"The idea that organisms can live longer, healthier lives by sharply reducing their calorie intake is not exactly new. Laboratory research has repeatedly demonstrated the anti-aging value of calorie restriction, often called CR, in animals from nematodes to rats—with the implication that the same might be true for humans.
In practice though, permanently reducing calorie intake by 25 to 50 percent or more sounds to many like a way to extend life by making it not worth living. Researchers have also warned that what works for nematodes or rats may not work—and could even prove dangerous—in humans, by causing muscle or bone density loss, for example.
But now two new studies appear to move calorie restriction from the realm of wishful thinking to the brink of practical, and perhaps even tolerable, reality. Writing in Nature Communications, researchers at the University of Wisconsin–Madison and the National Institute on Aging reported last month chronic calorie restriction produces significant health benefits in rhesus monkeys—a primate with humanlike aging patterns—indicating "that CR mechanisms are likely translatable to human health." The researchers describe one monkey they started on a 30 percent calorie restriction diet when he was 16 years old, late middle age for this type of animal. He is now 43, a longevity record for the species, according to the study, and the equivalent of a human living to 130.

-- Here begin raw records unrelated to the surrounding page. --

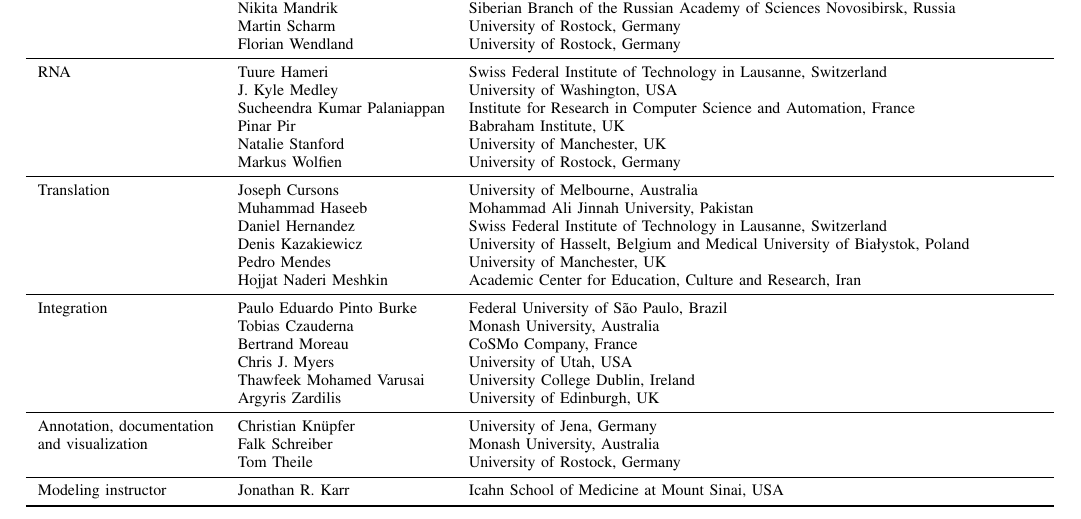
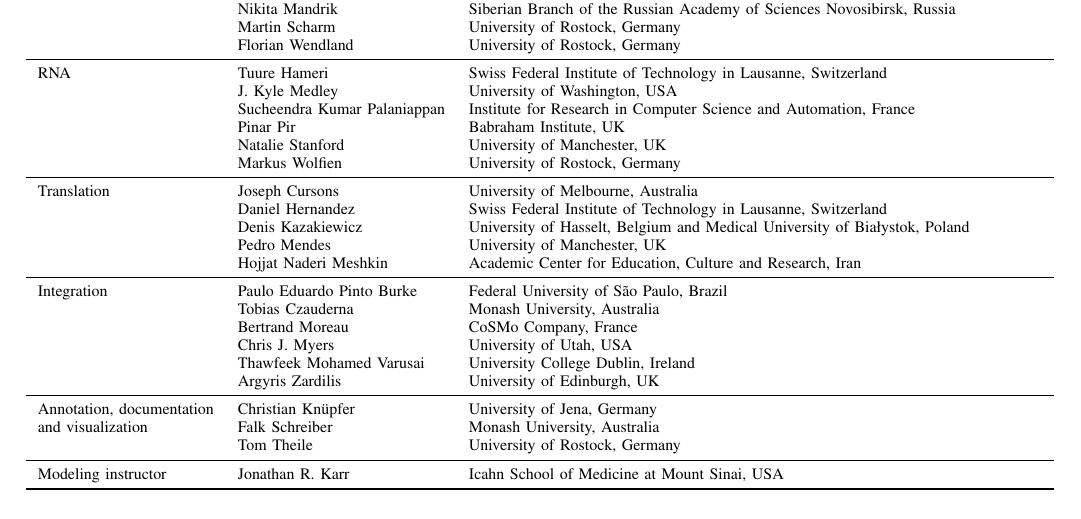
Before and after one commit to whole-cell-tutors/meeting-report, a LaTeX paper (report.tex): part of page 9 of 9, cut so that both start at the same text. Compiled offline with pdfLaTeX.

Commit message:
updates participants

```diff
--- a/report.tex
+++ b/report.tex
@@ -456,7 +456,6 @@
                           & Markus Wolfien                   & University of Rostock, Germany\\
 \midrule
 Translation               & Joseph Cursons                   & University of Melbourne, Australia\\
-                          & Muhammad Haseeb                  & Mohammad Ali Jinnah University, Pakistan\\
                           & Daniel Hernandez                 & Swiss Federal Institute of Technology in Lausanne, Switzerland\\
                           & Denis Kazakiewicz                & University of Hasselt, Belgium and Medical University of Bia\l{}ystok, Poland\\
                           & Pedro Mendes                     & University of Manchester, UK\\
```
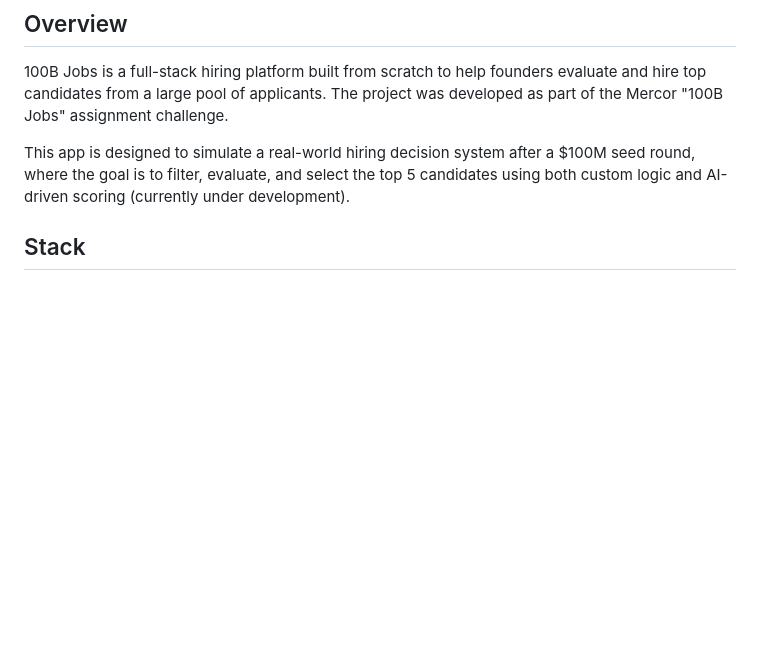
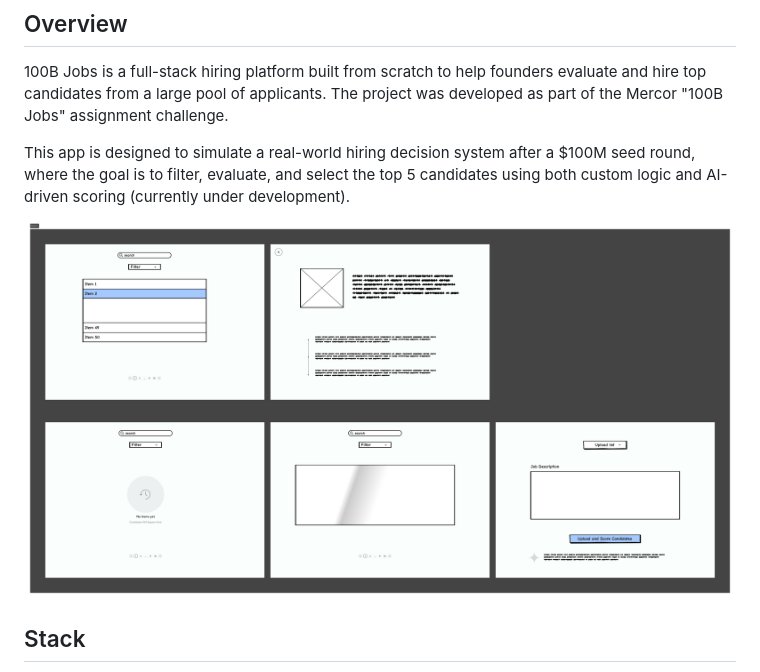
Before and after one commit to yashrajbharti/100B-jobs, a Markdown page: readme.md, the part around the change. Drawn GitHub-style; blank space fills up the shorter version.

Commit message:
add: image to readme

```diff
--- a/readme.md
+++ b/readme.md
@@ -7,6 +7,8 @@
 100B Jobs is a full-stack hiring platform built from scratch to help founders evaluate and hire top candidates from a large pool of applicants. The project was developed as part of the Mercor "100B Jobs" assignment challenge.
 
 This app is designed to simulate a real-world hiring decision system after a $100M seed round, where the goal is to filter, evaluate, and select the top 5 candidates using both custom logic and AI-driven scoring (currently under development).
+
+![Low fi](./design/Low%20Fidelity.png)
 
 ## Stack
 
```
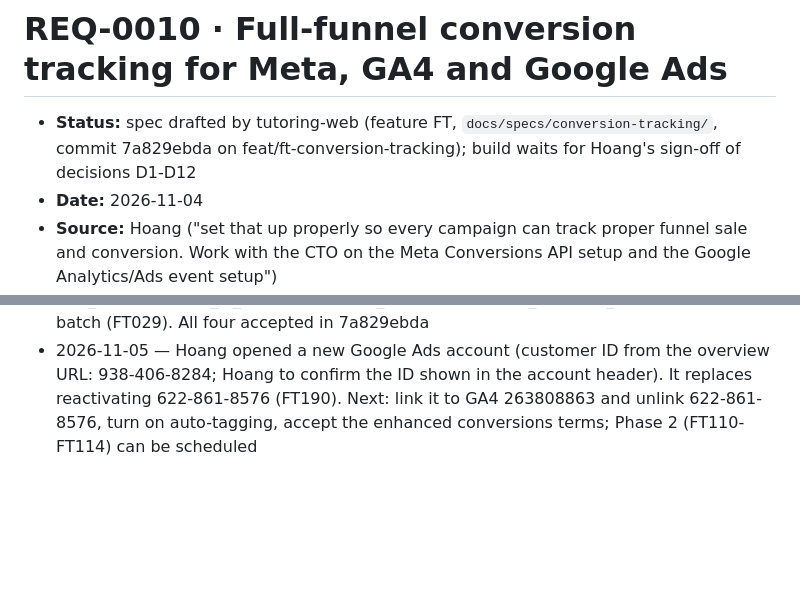
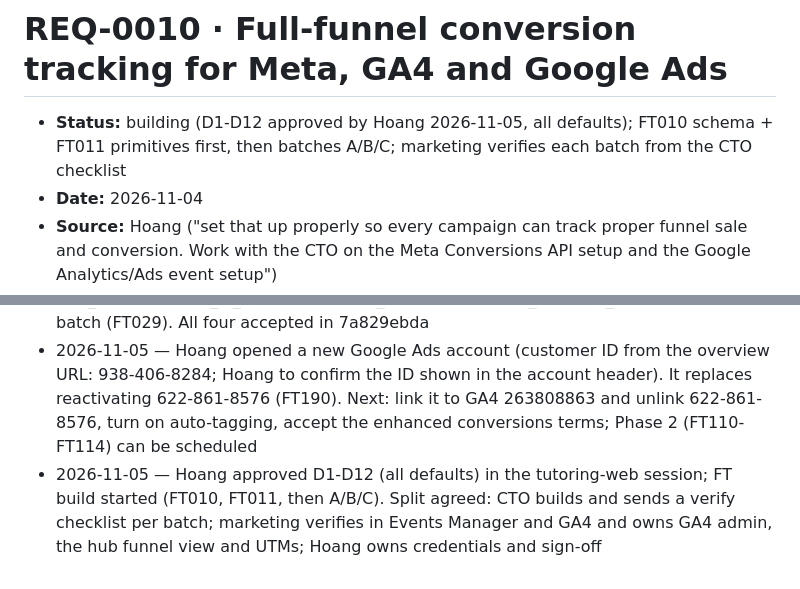
Before and after one commit to viethoang7276/tutoring-marketing, a Markdown page: docs/feature-requests/REQ-0010-full-funnel-conversion-tracking.md, 2 parts joined by grey strips. Drawn GitHub-style; blank space fills up the shorter version.

Commit message:
REQ-0010: D1-D12 approved, FT build started
Co-Authored-By: Claude Opus 5.5 <noreply@anthropic.com>
Claude-Session: https://claude.ai/code/session_01UiAkSmNQLmPUZSyDiLMVxg

```diff
--- a/docs/feature-requests/REQ-0010-full-funnel-conversion-tracking.md
+++ b/docs/feature-requests/REQ-0010-full-funnel-conversion-tracking.md
@@ -1,6 +1,6 @@
 # REQ-0010  ·  Full-funnel conversion tracking for Meta, GA4 and Google Ads
 
-- **Status:** spec drafted by tutoring-web (feature FT, `docs/specs/conversion-tracking/`, commit 7a829ebda on feat/ft-conversion-tracking); build waits for Hoang's sign-off of decisions D1-D12
+- **Status:** building (D1-D12 approved by Hoang 2026-11-05, all defaults); FT010 schema + FT011 primitives first, then batches A/B/C; marketing verifies each batch from the CTO checklist
 - **Date:** 2026-11-04
 - **Source:** Hoang ("set that up properly so every campaign can track proper funnel sale and conversion. Work with the CTO on the Meta Conversions API setup and the Google Analytics/Ads event setup")
 - **Targets metric:** paid acquisition: cost per booking, cost per purchase and return on ad spend (ROAS) per campaign and per ad, on Meta and Google
@@ -158,3 +158,4 @@ Read only. Nothing was changed. Figures are for 7 Oct to 3 Nov 2026
 - 2026-11-04 — requested by Hoang; tutoring-web supplied the event inventory from main at 67adbdaf (PR #102 live on prod 4 Nov); CMO drafted this request
 - 2026-11-04 — tutoring-web drafted the FT spec (36 tasks, 12 decisions for Hoang). CMO review: agreed with all 12 defaults; asked for a ready Phase 2 list (Google Ads 622-861-8576, edlintics@gmail.com, closed, Hoang plans to reactivate; keep its GA4 link), a test path given staff exclusion (a non-staff test account Hoang creates, FT097), groupBy utm_term and click_id_type, and pricing_viewed + booking_calendar_opened in the first batch (FT029). All four accepted in 7a829ebda
 - 2026-11-05 — Hoang opened a new Google Ads account (customer ID from the overview URL: 938-406-8284; Hoang to confirm the ID shown in the account header). It replaces reactivating 622-861-8576 (FT190). Next: link it to GA4 263808863 and unlink 622-861-8576, turn on auto-tagging, accept the enhanced conversions terms; Phase 2 (FT110-FT114) can be scheduled
+- 2026-11-05 — Hoang approved D1-D12 (all defaults) in the tutoring-web session; FT build started (FT010, FT011, then A/B/C). Split agreed: CTO builds and sends a verify checklist per batch; marketing verifies in Events Manager and GA4 and owns GA4 admin, the hub funnel view and UTMs; Hoang owns credentials and sign-off
```
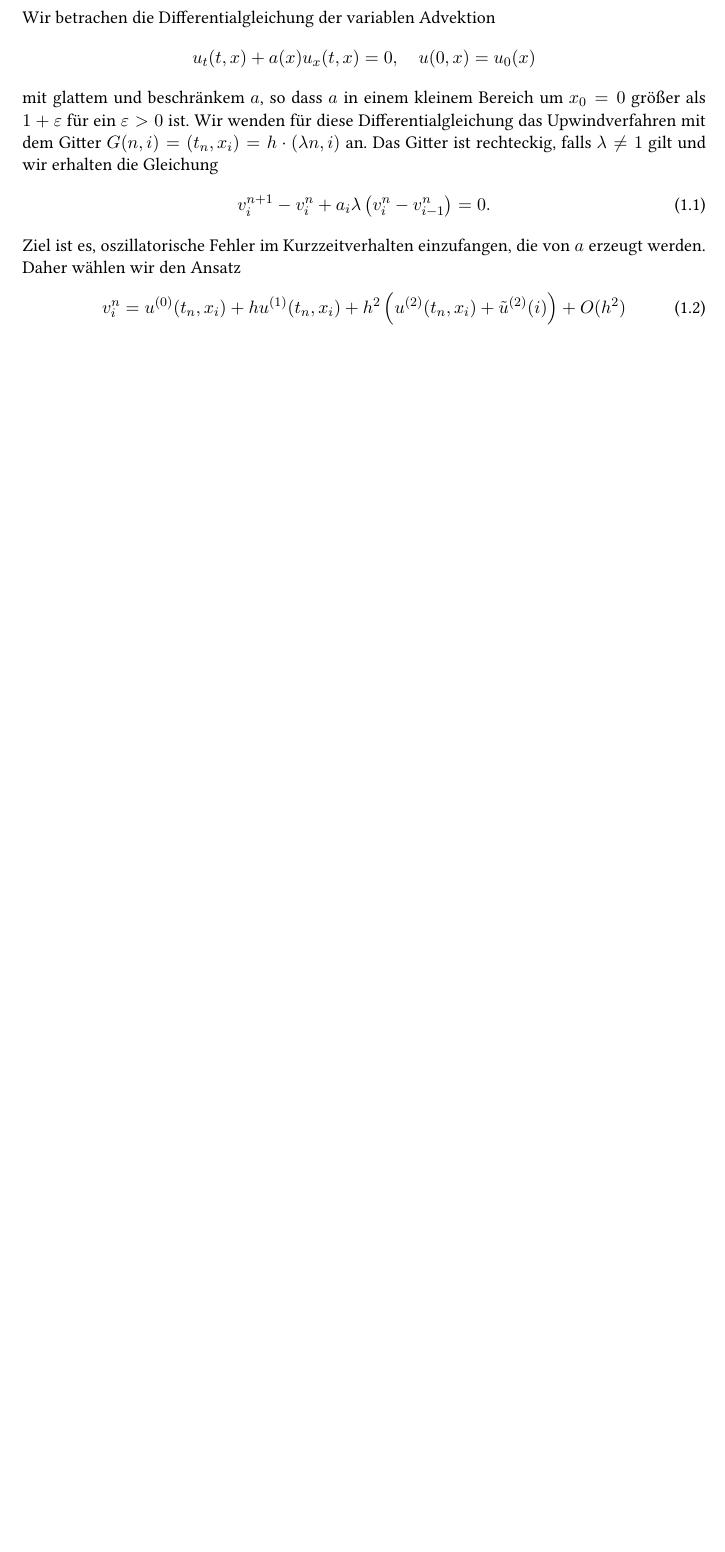
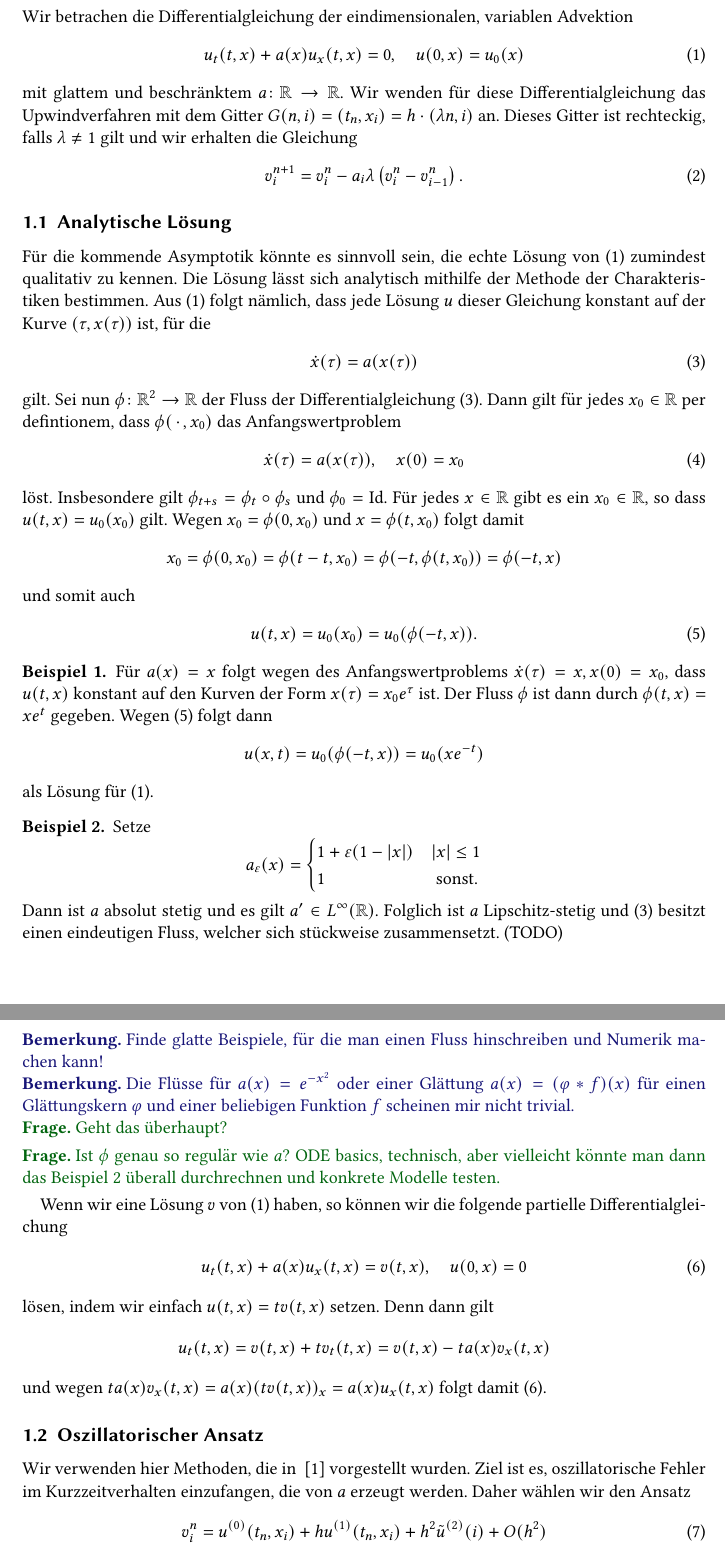
Before and after one commit to maikel/masterthesis, a LaTeX document (main.tex, which reads Rechnung/variable_advektion.tex, variable_advektion.tex): part of page 1 of 2 before the commit and two parts of pages 1 and 2 of 3 after it, the two joined at a grey line, cut so that both start at the same text, the shorter picture padded with empty space. Compiled offline with pdfLaTeX.

Commit message:
Vorbereitung fuer Montag..

```diff
--- a/Rechnung/variable_advektion.tex
+++ /dev/null
@@ -1,18 +0,0 @@
-\section{Oszillatorischer Ansatz für die variable Advektion}
-\label{section:varadv}
-
-Wir betrachen die Differentialgleichung der variablen Advektion
-\[
-u_t(t,x) + a(x) u_x(t,x) = 0, \quad u(0,x) = u_0(x)
-\]
-mit glattem und beschränkem $a$, so dass $a$ in einem kleinem Bereich um $x_0=0$ größer als $1+\eps$ für ein $\eps > 0$ ist.
-Wir wenden für diese Differentialgleichung das Upwindverfahren mit dem Gitter $G(n,i) = (t_n, x_i) = h \cdot (\lambda n,i)$ an.
-Das Gitter ist rechteckig, falls $\lambda \neq 1$ gilt und wir erhalten die Gleichung
-\begin{align}\label{eq:varadv:verfahren}
-v^{n+1}_i - v^n_i + a_i \lambda \left( v^n_i - v^n_{i-1} \right) = 0.
-\end{align}
-Ziel ist es, oszillatorische Fehler im Kurzzeitverhalten einzufangen, die von $a$ erzeugt werden.
-Daher wählen wir den Ansatz
-\begin{align}\label{eq:varadv:ansatz}
-v^n_i = \u0(t_n, x_i) + h \u1(t_n, x_i) + h^2 \left( \u2(t_n, x_i) + \tu2(i) \right) + O(h^2)
-\end{align}
--- /dev/null
+++ b/variable_advektion.tex
@@ -0,0 +1,68 @@
+\section{Variable Advektion}
+\label{sec:varadv}
+
+Wir betrachen die Differentialgleichung der eindimensionalen, variablen Advektion
+\begin{align}\label{eq:varadv:pde}
+u_t(t,x) + a(x) u_x(t,x) = 0, \quad u(0,x) = u_0(x)
+\end{align}
+mit glattem und beschränktem $a\colon \R \to \R$.
+Wir wenden für diese Differentialgleichung das Upwindverfahren mit dem Gitter $G(n,i) = (t_n, x_i) = h \cdot (\lambda n,i)$ an.
+Dieses Gitter ist rechteckig, falls $\lambda \neq 1$ gilt und wir erhalten die Gleichung
+\begin{align}\label{eq:varadv:verfahren}
+v^{n+1}_i = v^n_i - a_i \lambda \left( v^n_i - v^n_{i-1} \right).
+\end{align}
+
+\subsection{Analytische Lösung}
+
+F"ur die kommende Asymptotik könnte es sinnvoll sein, die echte Lösung von \eqref{eq:varadv:pde} zumindest qualitativ zu kennen.
+Die Lösung lässt sich analytisch mithilfe der Methode der Charakteristiken bestimmen.
+Aus \eqref{eq:varadv:pde} folgt nämlich, dass jede Lösung $u$ dieser Gleichung konstant auf der Kurve $(\tau, x(\tau))$ ist, für die
+\begin{align} \label{eq:varadv:ode}
+\dot x(\tau) = a(x(\tau))
+\end{align} gilt.
+Sei nun $\phi\colon \R^2 \to \R$ der Fluss der Differentialgleichung \eqref{eq:varadv:ode}.
+Dann gilt für jedes $x_0 \in \R$ per defintionem, dass $\phi(\, \cdot \,,x_0)$ das Anfangswertproblem \begin{align}\label{eq:varadv:ivp} \dot x(\tau) = a(x(\tau)), \quad x(0) = x_0 \end{align} löst.
+Insbesondere gilt $\phi_{t+s} = \phi_t \circ \phi_s$ und $\phi_0 = \id$.
+F"ur jedes $x \in \R$ gibt es ein $x_0 \in \R$, so dass $u(t,x) = u_0(x_0)$ gilt.
+Wegen $x_0 = \phi(0,x_0)$ und $x = \phi(t, x_0)$ folgt damit \[ x_0 = \phi(0, x_0) = \phi(t - t, x_0) = \phi(-t, \phi(t, x_0)) = \phi(-t, x) \] und somit auch \begin{align}\label{eq:varadv:analytic_solution} u(t,x) = u_0(x_0) = u_0(\phi(-t, x)).\end{align}
+
+\begin{example}
+Für $a(x) = x$ folgt wegen des Anfangswertproblems $\dot x(\tau) = x, x(0) = x_0$, dass $u(t,x)$ konstant auf den Kurven der Form $x(\tau) = x_0 e^{\tau}$ ist.
+Der Fluss $\phi$ ist dann durch $\phi(t,x) = x e^t$ gegeben. Wegen \eqref{eq:varadv:analytic_solution} folgt dann \[ u(x,t) = u_0(\phi(-t,x)) = u_0(x e^{-t}) \] als Lösung für \eqref{eq:varadv:pde}.
+\end{example}
+\begin{example} \label{ex:varadv:abs}
+Setze
+\[
+a_\eps(x) = \begin{cases}
+    1 + \eps (1 - \abs{x}) & \abs{x} \leq 1\\
+    1 & \text{ sonst.}
+\end{cases}
+\]
+Dann ist $a$ absolut stetig und es gilt $a' \in L^\infty(\R)$.
+Folglich ist $a$ Lipschitz-stetig und $\eqref{eq:varadv:ode}$ besitzt einen eindeutigen Fluss, welcher sich stückweise zusammensetzt. (TODO)
+\end{example}
+
+\begin{remark}Finde glatte Beispiele, für die man einen Fluss hinschreiben und Numerik machen kann!\end{remark}
+
+\begin{remark}Die Flüsse für $a(x) = e^{-x^2}$ oder einer Glättung $a(x) = (\varphi * f)(x)$ für einen Glättungskern $\varphi$ und einer beliebigen Funktion $f$ scheinen mir nicht trivial.\end{remark}
+
+\begin{frage}Geht das überhaupt?\end{frage}
+
+\begin{frage}Ist $\phi$ genau so regulär wie $a$? ODE basics, technisch, aber vielleicht könnte man dann das Beispiel \ref{ex:varadv:abs} überall durchrechnen und konkrete Modelle testen.\end{frage}
+
+Wenn wir eine Lösung $v$ von \eqref{eq:varadv:pde} haben, so können wir die folgende partielle Differentialgleichung
+\begin{align}\label{eq:varadv:inhompde}
+u_t(t,x) + a(x) u_x(t,x) = v(t,x), \quad u(0,x) = 0
+\end{align}
+lösen, indem wir einfach $u(t,x) = t v(t,x)$ setzen. Denn dann gilt
+\[ u_t(t,x) = v(t,x) + t v_t(t,x) = v(t,x) - t a(x) v_x(t,x) \]
+und wegen $t a(x) v_x(t,x) = a(x) (t v(t,x))_x = a(x) u_x(t,x)$ folgt damit \eqref{eq:varadv:inhompde}.
+
+\subsection{Oszillatorischer Ansatz}
+
+Wir verwenden hier Methoden, die in ~\cite{Junk2004} vorgestellt wurden.
+Ziel ist es, oszillatorische Fehler im Kurzzeitverhalten einzufangen, die von $a$ erzeugt werden.
+Daher wählen wir den Ansatz
+\begin{align}\label{eq:varadv:ansatz}
+v^n_i = \u0(t_n, x_i) + h \u1(t_n, x_i) + h^2 \tu2(i) + O(h^2)
+\end{align}
```
Also changed, not shown: Bibliography.bib (added, +19 -0 lines), FrontBackMatter/Bibliography.tex (added, +5 -0 lines), Macros.tex (added, +36 -0 lines), defines.tex (+7 -11 lines), main.tex (+23 -4 lines), Makefile (added), Paper/A critical analysis of the modified equation technique of warming and hyett.pdf (added), Paper/Asymptotic analysis of finite difference methods.pdf (added), Paper/Numerik IVa Skript - Multiskalen Asymptotik.pdf (added), Paper/On the method of modified equations.pdf (added), main.pdf, Rechnung/variable_advektion.tex (36 more changed lines), variable_advektion.tex (38 more changed lines), 5 other files.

In the second study, published this week in Science Translational Medicine, a research team led by gerontologist Valter Longo at the University of Southern California (U.S.C.) suggests it is possible to gain anti-aging benefits without signing up for a lifetime of hunger. Instead, a "fasting-mimicking diet," practiced just five days a month for three months—and repeated at intervals as needed—is "safe, feasible and effective in reducing risk factors for aging and age-related diseases."…"